Within the records below, find each line that holds the string "知识图谱", then copy it.

[Task inputs — start]

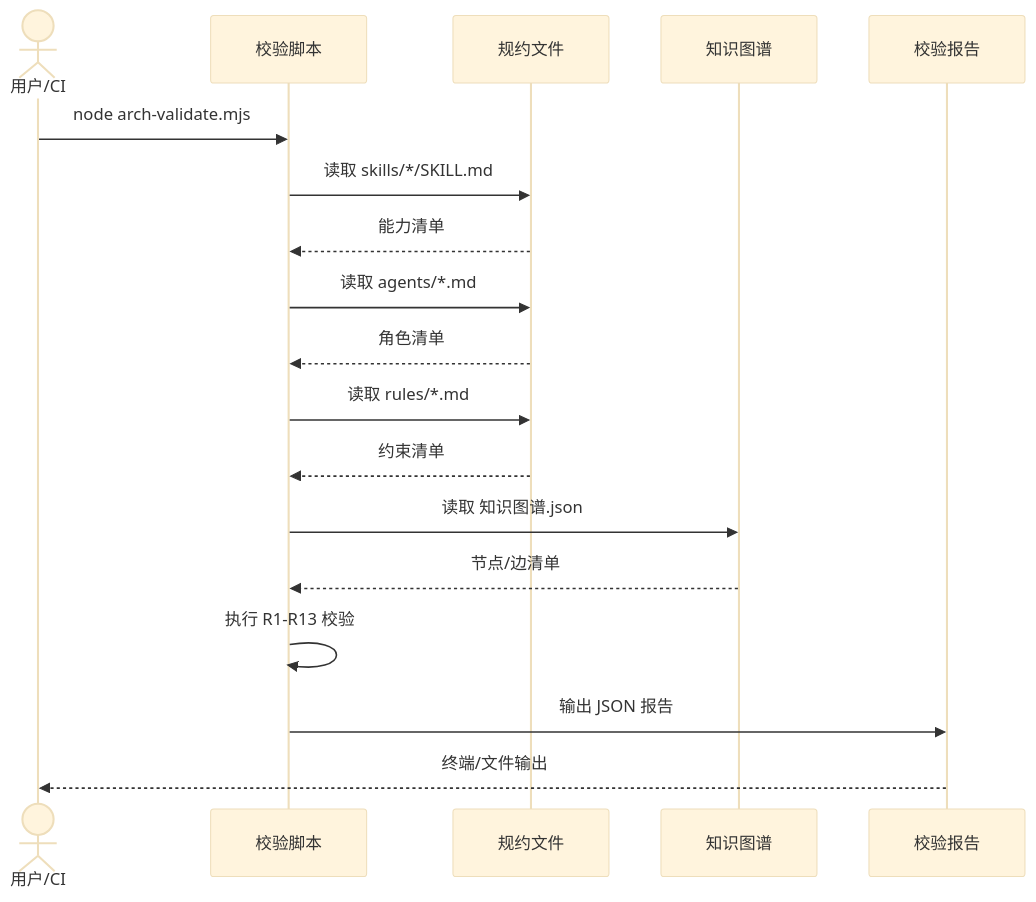
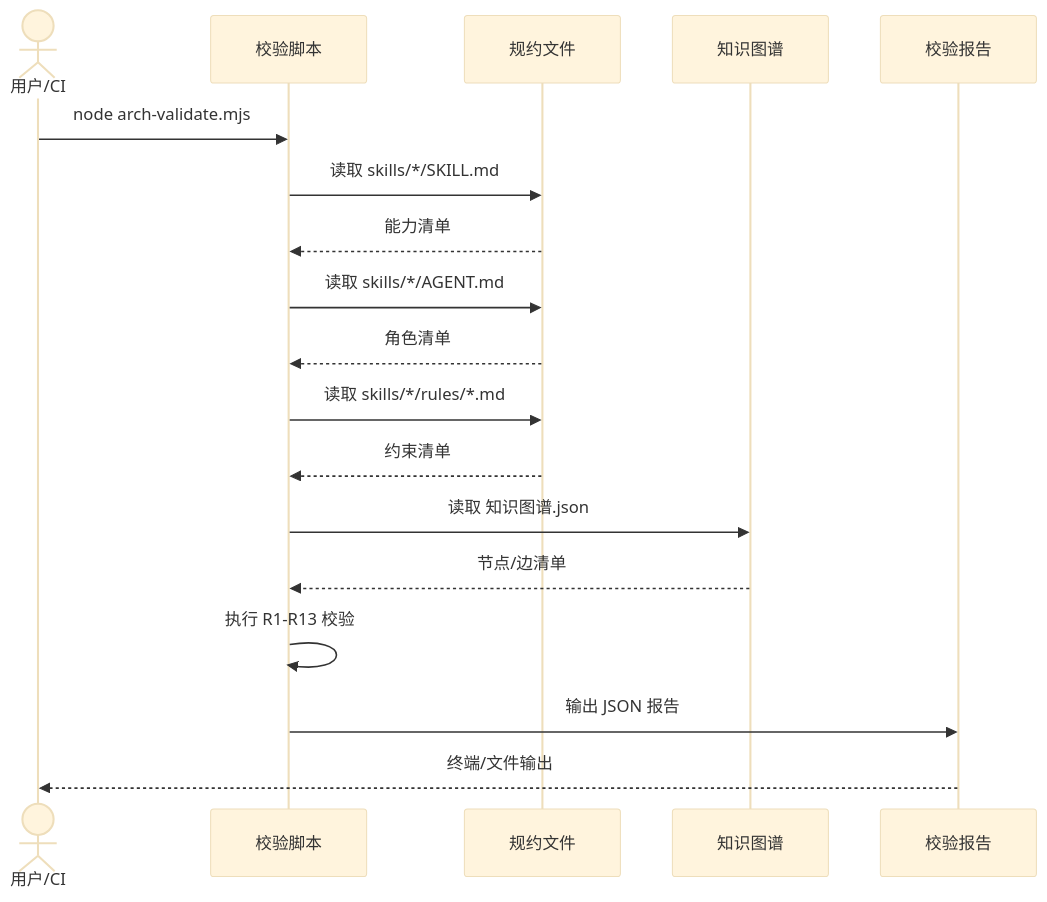
One commit to effiy/YrY changed the second of 3 diagrams in cdn/yry-arch/scenes/场景-6-架构断言脚本化校验/index.md. Above: the diagram before and after it, drawn with Mermaid (base theme). The commit also changed other lines of this file and 1028 other files, not shown here.

````diff
--- a/cdn/yry-arch/scenes/场景-6-架构断言脚本化校验/index.md
+++ b/cdn/yry-arch/scenes/场景-6-架构断言脚本化校验/index.md
@@ -63,21 +64,21 @@
 ```mermaid
 sequenceDiagram
     actor U as 用户/CI
     participant S as 校验脚本
     participant R as 规约文件
     participant KG as 知识图谱
     participant REP as 校验报告
 
     U->>S: node arch-validate.mjs
     S->>R: 读取 skills/*/SKILL.md
     R-->>S: 能力清单
-    S->>R: 读取 agents/*.md
+    S->>R: 读取 skills/*/AGENT.md
     R-->>S: 角色清单
-    S->>R: 读取 rules/*.md
+    S->>R: 读取 skills/*/rules/*.md
     R-->>S: 约束清单
     S->>KG: 读取 知识图谱.json
     KG-->>S: 节点/边清单
     S->>S: 执行 R1-R13 校验
     S->>REP: 输出 JSON 报告
     REP-->>U: 终端/文件输出
 ```
````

[Task inputs — finish]

Exercise answer:
     participant KG as 知识图谱
     S->>KG: 读取 知识图谱.json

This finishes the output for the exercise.